Firms Struggling To Make Data Transformation Reality

Esther Shein

With “digital transformation” now a regular part of the tech lexicon, the pressure on IT leaders to make their organizations more competitive and meet changing customer expectations is huge. So it’s no wonder many are feeling overwhelmed by the amount of data their organizations have, and consequently, are not implementing initiatives as fast as their business counterparts would like.

Over 60 per cent of executives believe they are behind in their digital transformation, according to Forrester Research’s Predictions 2018: A year of reckoning report.

“Lagging results have created a loss of confidence in the CIO, driving up the number of chief digital officers and business units creating their own digital strategies,’’ the report notes.

However, the report lays the blame squarely on CEOs, claiming that “digital transformation is a CEO issue and an economic question” and that “CEOs can’t drive operational savings fast enough to fund it and are cautious about destroying margins.”

A more common perception is that deploying digital initiatives is a shared responsibility, especially as businesses are increasingly recognizing technology is a core component of their ability to operate. Regardless, the pressures are high, and efforts are low.

Businesses are building an appreciation for strategic IT but are not necessarily prepared to execute on that vision, observes Seth Robinson, senior director of technology analysis, at the tech trade association CompTIA. Seventy-eight percent of firms surveyed by CompTIA said that they are using technology to drive business outcomes, but only 28 per cent were extremely confident in their ability to apply technology to business goals.

Business and tech consultancy West Monroe Partners also finds that many company leaders feel prepared for the upheaval that emerging technologies represent – but few are actually ready for the operational, competitive, cultural and security shifts that are already taking place.

The firm’s 2017 study Technology is Transforming Everything: Businesses Struggle To Change With It, found leaders are overwhelmed by the volume of data and technologies their companies have access to, and what to do with it. The study of 300 business executives also concludes that many companies think they are prepared for deploying new technologies, but few are. Investments in technology alone will not automatically create business opportunity.

When thinking about data, companies first need to take a step back and ensure they are aligning their investments in data platforms’ capabilities with their talent pool and the business strategy, says Greg Layok, managing director of West Monroe Partners.

“It’s good to ask what’s the business strategy and how the data sources available to you can provide better insights to impact the strategy,” he says.

Then, it is often people’s instinct to take a tech-driven approach and build a data warehouse or data lake “to address the urgency they feel to provide insights from the data,” Layok says. “That’s the wrong approach. You have to figure out what decisions you’re trying to inform with the data.”
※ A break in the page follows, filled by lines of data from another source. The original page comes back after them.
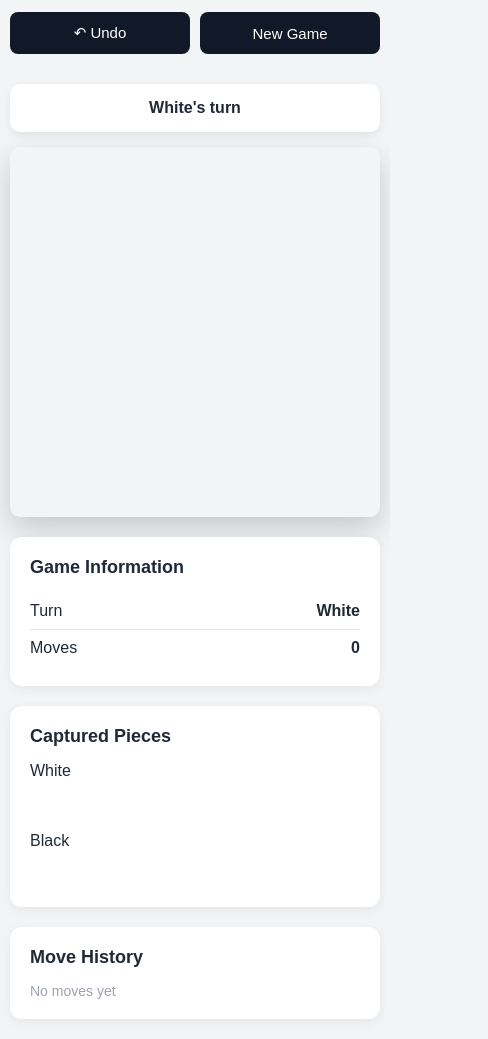
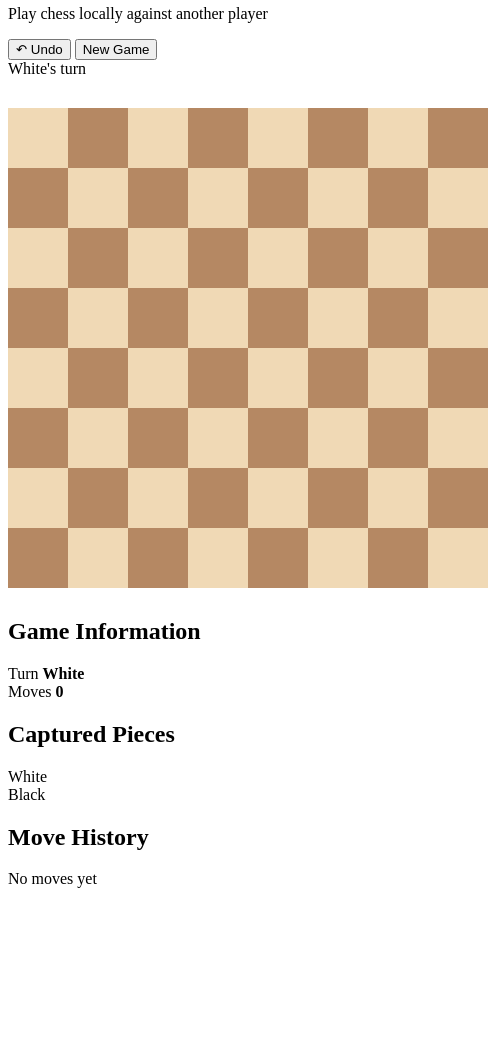
Before and after one commit to sedona-adams12/interactive-chess, a plain HTML site: page index.html in a window 390 px wide. Shown: the part 76-1115 px from the top of the page, 488 px wide, since content can reach past the window. After the commit the page ends 980 px from the top, so only its background shows below. Drawn offline with Linux system fonts and the light colour scheme.

Commit message:
Create 8x8 chessboard

```diff
--- a/script.js
+++ b/script.js
@@ -1 +1,19 @@
-console.log("Interactive Chess");
+const board = document.getElementById("board");
+
+for (let row = 0; row < 8; row++) {
+
+    for (let col = 0; col < 8; col++) {
+
+        const square = document.createElement("div");
+
+        square.classList.add("square");
+
+        if ((row + col) % 2 === 0) {
+            square.classList.add("light");
+        } else {
+            square.classList.add("dark");
+        }
+
+        board.appendChild(square);
+    }
+}
--- a/style.css
+++ b/style.css
@@ -1,106 +1,18 @@
-* {
-    box-sizing: border-box;
-    margin: 0;
-    padding: 0;
-}
+.board {
+    width: 480px;
+    height: 480px;
 
-body {
-    min-height: 100vh;
-    font-family: Arial, Helvetica, sans-serif;
-    background: #f3f4f6;
-    color: #1f2937;
-    padding: 35px 20px;
-}
+    margin: 30px auto;
 
-.game-container {
-    width: min(1200px, 100%);
-    margin: 0 auto;
-}
-
-.topbar {
-    display: flex;
-    justify-content: space-between;
-    align-items: center;
-    margin-bottom: 30px;
-}
-
-.topbar h1 {
-    font-size: 32px;
-    margin-bottom: 6px;
-}
-
-.topbar p {
-    color: #6b7280;
-}
-
-.header-buttons {
-    display: flex;
-    gap: 10px;
-}
-
-button {
-    border: none;
-    border-radius: 8px;
-    padding: 12px 18px;
-    background: #111827;
-    color: white;
-    font-size: 15px;
-    cursor: pointer;
-    transition: 0.2s ease;
-}
-
-button:hover {
-    background: #374151;
-    transform: translateY(-1px);
-}
-
-button:active {
-    transform: translateY(0);
-}
-
-.game-layout {
-    display: grid;
-    grid-template-columns: minmax(450px, 720px) 320px;
-    gap: 30px;
-    align-items: start;
-}
-
-.board-section {
-    width: 100%;
-}
-
-.status {
-    background: white;
-    padding: 15px;
-    border-radius: 10px;
-    margin-bottom: 15px;
-    text-align: center;
-    font-weight: bold;
-    box-shadow: 0 3px 10px rgba(0, 0, 0, 0.07);
-}
-
-.board {
-    width: 100%;
-    aspect-ratio: 1;
     display: grid;
     grid-template-columns: repeat(8, 1fr);
-    overflow: hidden;
-    border-radius: 10px;
-    box-shadow: 0 12px 30px rgba(0, 0, 0, 0.18);
+    grid-template-rows: repeat(8, 1fr);
 }
 
 .square {
-    position: relative;
     display: flex;
+    justify-content: center;
     align-items: center;
-    justify-content: center;
-
-    font-size: clamp(32px, 6vw, 68px);
-
-    cursor: pointer;
-    user-select: none;
-
-    transition: filter 0.15s ease;
 }
 
 .light {
@@ -110,183 +22,3 @@ button:active {
 .dark {
     background: #b58863;
 }
-
-.square:hover {
-    filter: brightness(1.08);
-}
-
-.selected {
-    box-shadow: inset 0 0 0 5px #facc15;
-}
-
-.last-move {
-    box-shadow: inset 0 0 0 5px rgba(250, 204, 21, 0.65);
-}
-
-.valid-move::after {
-    content: "";
-
-    position: absolute;
-
-    width: 22%;
-    height: 22%;
-
-    border-radius: 50%;
-
-    background: rgba(0, 0, 0, 0.28);
-}
-
-.capture-move::after {
-    content: "";
-
-    position: absolute;
-
-    width: 75%;
-    height: 75%;
-
-    border-radius: 50%;
-
-    border: 5px solid rgba(185, 28, 28, 0.65);
-}
-
-.in-check {
-    background: #ef4444 !important;
-}
-
-.board-label {
-    display: flex;
-    justify-content: space-between;
-
-    padding: 10px 5px;
-
-    color: #6b7280;
-    font-size: 14px;
-}
-
-.sidebar {
-    display: flex;
-    flex-direction: column;
-    gap: 20px;
-}
-
-.panel {
-    background: white;
-
-    padding: 20px;
-
-    border-radius: 12px;
-
-    box-shadow:
-        0 3px 12px rgba(0, 0, 0, 0.06);
-}
-
-.panel h2 {
-    font-size: 18px;
-    margin-bottom: 15px;
-}
-
-.info-row {
-    display: flex;
-    justify-content: space-between;
-
-    padding: 9px 0;
-
-    border-bottom: 1px solid #e5e7eb;
-}
-
-.info-row:last-child {
-    border-bottom: none;
-}
-
-.captured-group {
-    display: flex;
-    flex-direction: column;
-    gap: 15px;
-}
-
-.captured {
-    min-height: 32px;
-
-    margin-top: 5px;
-
-    font-size: 25px;
-
-    letter-spacing: 2px;
-}
-
-.move-history {
-    max-height: 300px;
-    overflow-y: auto;
-}
-
-.move {
-    display: grid;
-
-    grid-template-columns: 35px 1fr 1fr;
-
-    padding: 8px 5px;
-
-    border-bottom: 1px solid #e5e7eb;
-
-    font-size: 14px;
-}
-
-.empty {
-    color: #9ca3af;
-    font-size: 14px;
-}
-
-@media (max-width: 900px) {
-
-    .game-layout {
-        grid-template-columns: 1fr;
-    }
-
-    .sidebar {
-        display: grid;
-
-        grid-template-columns: 1fr 1fr;
-    }
-
-    .sidebar .panel:last-child {
-        grid-column: 1 / -1;
-    }
-}
-
-@media (max-width: 600px) {
-
-    body {
-        padding: 20px 10px;
-    }
-
-    .topbar {
-        flex-direction: column;
-        align-items: flex-start;
-        gap: 15px;
-    }
-
-    .topbar h1 {
-        font-size: 25px;
-    }
-
-    .header-buttons {
-        width: 100%;
-    }
-
-    .header-buttons button {
-        flex: 1;
-    }
-
-    .game-layout {
-        display: block;
-    }
-
-    .sidebar {
-        display: flex;
-        margin-top: 20px;
-    }
-
-    .square {
-        font-size: 10vw;
-    }
-}
```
Compared with five years ago when people were talking about data analytics, the cloud has now greatly matured, along with tools to analyze data.
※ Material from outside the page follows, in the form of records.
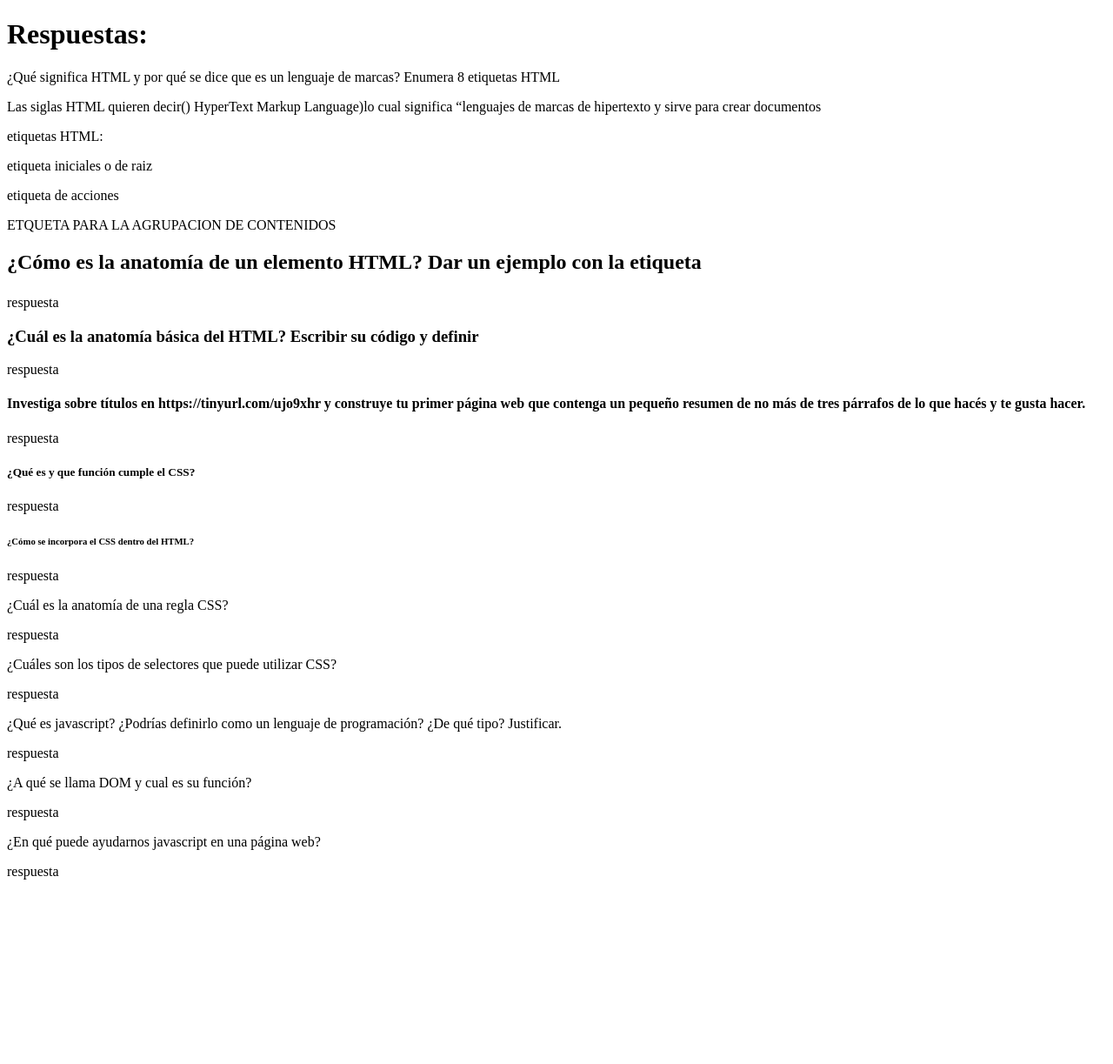
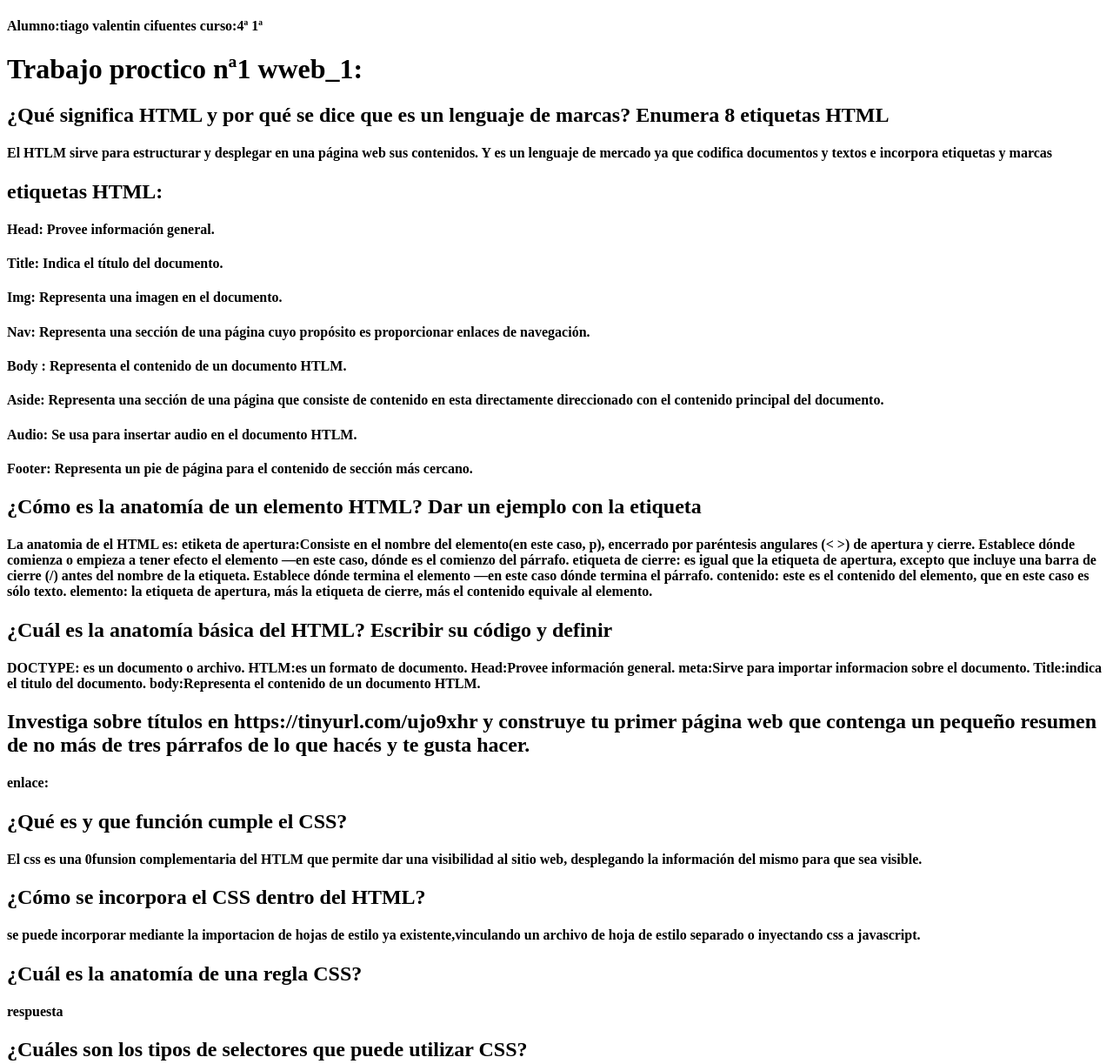
Before and after one commit to fantatiago123/prueva, a plain HTML site: page index.html in a window 1280 px wide. Shown: the top 1223 px of the page at 87% size. Before the commit the page ends 1027 px from the top, so only its background shows below. Drawn offline with Linux system fonts and the light colour scheme.

Commit message:
trabajo finalizado

```diff
--- a/index.html
+++ b/index.html
@@ -6,42 +6,82 @@
     <title>trabajo practico Nº1</title>
 </head>
 <body>
-    <h1>Respuestas: </h1>
-   <p>¿Qué significa HTML y por qué se dice que es un lenguaje de marcas? Enumera 8 etiquetas HTML</p>
-    <p> Las siglas HTML quieren decir() HyperText Markup Language)lo cual significa “lenguajes de marcas de hipertexto y sirve para crear documentos</p>
-     <p>etiquetas HTML:</p>etiqueta iniciales o de raiz <p>etiqueta de acciones </p>ETQUETA PARA LA AGRUPACION DE CONTENIDOS <P></P>
+  <h4>Alumno:tiago valentin cifuentes     curso:4ª 1ª </h0>
+    <h1>Trabajo proctico nª1 wweb_1: </h1>
+   <h2>¿Qué significa HTML y por qué se dice que es un lenguaje de marcas? Enumera 8 etiquetas HTML<h2>
+    <h4> El HTLM sirve para estructurar y desplegar en una página web sus contenidos. Y es un lenguaje de mercado ya que codifica documentos y textos e incorpora etiquetas y marcas<p>
+     <h2>etiquetas HTML:
 
-    <h2>¿Cómo es la anatomía de un elemento HTML? Dar un ejemplo con la etiqueta <p></h2>
-    <p>respuesta</p>
+     <h4>Head: Provee información general.
+     <h4>Title: Indica el título del documento.
+     <h4>Img: Representa una imagen en el documento.
+     <h4>Nav: Representa una sección de una página cuyo propósito es proporcionar enlaces de navegación.
+     <h4>Body : Representa el contenido de un documento HTLM.
+     <h4>Aside: Representa una sección de una página que consiste de contenido en esta directamente direccionado con el contenido principal del documento.
+     <h4>Audio: Se usa para insertar audio en el documento HTLM.
+     <h4>Footer: Representa un pie de página para el contenido de sección más cercano.
 
-    <h3>¿Cuál es la anatomía básica del HTML? Escribir su código y definir </h3>
-     <p>respuesta</p>
 
-    <h4>Investiga sobre títulos en https://tinyurl.com/ujo9xhr y construye tu primer página web que
-        contenga un pequeño resumen de no más de tres párrafos de lo que hacés y te gusta hacer.</h4>
-      <p>respuesta </p>
+    <h2>¿Cómo es la anatomía de un elemento HTML? Dar un ejemplo con la etiqueta<h2>
+    <h4>La anatomia de el HTML es:
+      etiketa de apertura:Consiste en el nombre del elemento(en este caso, p), encerrado por paréntesis angulares (< >) de apertura y cierre. Establece dónde comienza o empieza a tener efecto el elemento —en este caso, dónde es el comienzo del párrafo.
 
-    <h5>¿Qué es y que función cumple el CSS?</h5>
-    <p>respuesta  </p>
+       etiqueta de cierre: es igual que la etiqueta de apertura, excepto que incluye una barra de cierre (/) antes del nombre de la etiqueta. Establece dónde termina el elemento —en este caso dónde termina el párrafo.
 
-    <h6>¿Cómo se incorpora el CSS dentro del HTML?</h6>
-    <p>respuesta</p>
+       contenido: este es el contenido del elemento, que en este caso es sólo texto.
 
-    <h7>¿Cuál es la anatomía de una regla CSS?</h7>
-    <p>respuesta</p>
+       elemento: la etiqueta de apertura, más la etiqueta de cierre, más el contenido equivale al elemento.
 
-    <h8>¿Cuáles son los tipos de selectores que puede utilizar CSS?</h8>
-     <p>respuesta</p>
+    <h2>¿Cuál es la anatomía básica del HTML? Escribir su código y definir </h2>
 
-     <h9>¿Qué es javascript? ¿Podrías definirlo como un lenguaje de programación? ¿De qué tipo?
-        Justificar.</h9>
-      <p>respuesta </p>
+      <h4>
+        DOCTYPE: es un documento o archivo.
 
-     <h10>¿A qué se llama DOM y cual es su función?</h10>
-     <P>respuesta</P>
+        HTLM:es un formato de documento.
 
-     <h11>¿En qué puede ayudarnos javascript en una página web? </h11>
-     <p>respuesta</p>
+        Head:Provee información general.
+
+        meta:Sirve para importar informacion sobre el documento.
+
+        Title:indica el titulo del documento.
+
+        body:Representa el contenido de un documento HTLM.
+
+
+        </h4>
+
+
+
+
+    <h2>Investiga sobre títulos en https://tinyurl.com/ujo9xhr y construye tu primer página web que
+        contenga un pequeño resumen de no más de tres párrafos de lo que hacés y te gusta hacer.<h2>
+      <h4>enlace:
+
+
+
+    <h2>¿Qué es y que función cumple el CSS?<h2>
+    <h4> El css es una 0funsion complementaria del HTLM que permite dar una visibilidad al sitio web, desplegando la información del mismo para que sea visible.
+
+    <h2>¿Cómo se incorpora el CSS dentro del HTML?</h2>
+    <h4>se puede incorporar mediante la importacion de hojas de estilo ya existente,vinculando un archivo de hoja de estilo separado o inyectando css a javascript.
+
+    <h2>¿Cuál es la anatomía de una regla CSS?</h2>
+    <h4>respuesta
+
+    <h2>¿Cuáles son los tipos de selectores que puede utilizar CSS?</h2>
+     <p> selector universal.</p> selector de etiqueta <p>selector de ID y clase </p>selector de atributos
+
+     <h2>¿Qué es javascript? ¿Podrías definirlo como un lenguaje de programación? ¿De qué tipo?
+        Justificar.</h2>
+      <p>Es un lenguaje de programacion que ayuda a realizar paginas web y se caracteriza por ser ligera en comparasion con otros lenguajes de programasion.tipo  </p>
+
+     <h2>¿A qué se llama DOM y cual es su función?</h2>
+     <h4>DOM representa un interfaz que posibilita guardar y manupular documentos.
+
+     <h2>¿En qué puede ayudarnos javascript en una página web? </h2>
+     <h4>Ayuda en la realizasion de las vases fundamentales de la creasion de una pagina web mediante el seudocodigo
+
+
 
 
 </body>
```
Also changed, not shown: prueva.html (+17 -0 lines).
“Once organizations understand the insights they’re trying to inform, they can now map out their investments in technology and [people] resources,’’ he says. Then, they can interpret the data and create an environment that’s very innovative and will provide more insights on business issues.

The process for doing this involves coming up with what Layok called a “lightweight roadmap” that takes into account data governance, the people to drive the insights, the data platform for doing the analysis and how the data will be secured.

Cloud computing and consumer technology have built some expectations that may not always be valid, says Robinson. “Companies may believe that they can achieve complex technical solutions without considering the full stack of requirements and skills that are needed.” While there are cases where abstraction can drastically reduce capital or expertise, he adds, many firms are finding that there are more steps to their transformation journey than they originally anticipated.

Echoing Layok, he adds that, “As companies seek digital transformation, they will have to invest in building the right culture and also in the transformation of the IT function, including new skills and partnering opportunities.’’